▶ [Listed records]
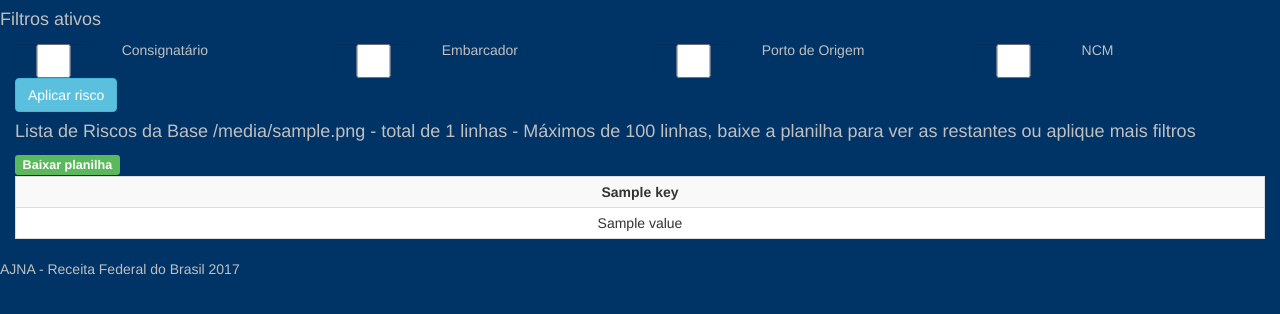
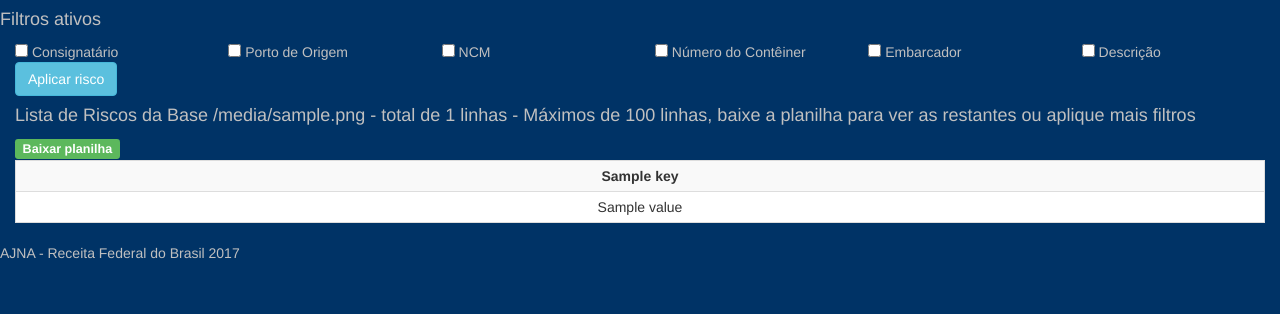
Before and after one commit to IvanBrasilico/bhadrasana2, a Python web app: template bhadrasana/templates/aplica_risco.html in a window 1280 px wide. Shown: the top 314 px of the page. Run offline with Jinja, Linux system fonts and the light colour scheme; the template is opened without the code that fills it: most values are stand-ins (such as "Sample title", 1, 10 or a date in 2020); some libraries are stand-ins or nearby versions.

Commit message:
Inclusão de campos faltantes na tela Aplica Risco
Início de gravação em planilha do resultado.

```diff
--- a/bhadrasana/templates/aplica_risco.html
+++ b/bhadrasana/templates/aplica_risco.html
@@ -7,29 +7,29 @@
                 <div class="row">
                     <h4>Filtros ativos</h4>
                     <div class="form-group">
-                        <div class="col-sm-1">
-                            <input class="form-control" type="checkbox" name="consignatario" {% if oform.consignatario.data %} checked {% endif %} />
+                        <div class="col-sm-2">
+                            <input type="checkbox" name="consignatario" {% if oform.consignatario.data %} checked {% endif %} />
+                            Consignatário
                         </div>
                         <div class="col-sm-2">
-                            Consignatário
-                        </div>
-                        <div class="col-sm-1">
-                            <input class="form-control" type="checkbox" name="embarcador" {% if oform.embarcador.data %} checked {% endif %} />
+                            <input  type="checkbox" name="portoOrigemCarga" {% if oform.portoOrigemCarga.data %} checked {% endif %} />
+                            Porto de Origem
                         </div>
                         <div class="col-sm-2">
+                            <input type="checkbox" name="ncm" {% if oform.ncm.data %} checked {% endif %} />
+                            NCM
+                        </div>
+                        <div class="col-sm-2">
+                            <input type="checkbox" name="codigoConteiner" {% if oform.codigoConteiner.data %} checked {% endif %} />
+                            Número do Contêiner
+                        </div>
+                        <div class="col-sm-2">
+                            <input type="checkbox" name="embarcador" {% if oform.embarcador.data %} checked {% endif %} />
                             Embarcador
                         </div>
-                        <div class="col-sm-1">
-                            <input class="form-control" type="checkbox" name="portoorigem" {% if oform.portoorigem.data %} checked {% endif %} />
-                        </div>
                         <div class="col-sm-2">
-                            Porto de Origem
-                        </div>
-                        <div class="col-sm-1">
-                            <input class="form-control" type="checkbox" name="ncm" {% if oform.ncm.data %} checked {% endif %} />
-                        </div>
-                        <div class="col-sm-2">
-                            NCM
+                            <input type="checkbox" name="descricao" {% if oform.descricao.data %} checked {% endif %} />
+                            Descrição
                         </div>
                     </div>
                 </div>
```
Also changed, not shown: bhadrasana/forms/riscosativos.py (+9 -5 lines), bhadrasana/views.py (+5 -4 lines).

▶ [Problem to solve] Show, from the material above, each line that includes the string "consignatario".

▶ [Task solution]
-                            <input class="form-control" type="checkbox" name="consignatario" {% if oform.consignatario.data %} checked {% endif %} />
+                            <input type="checkbox" name="consignatario" {% if oform.consignatario.data %} checked {% endif %} />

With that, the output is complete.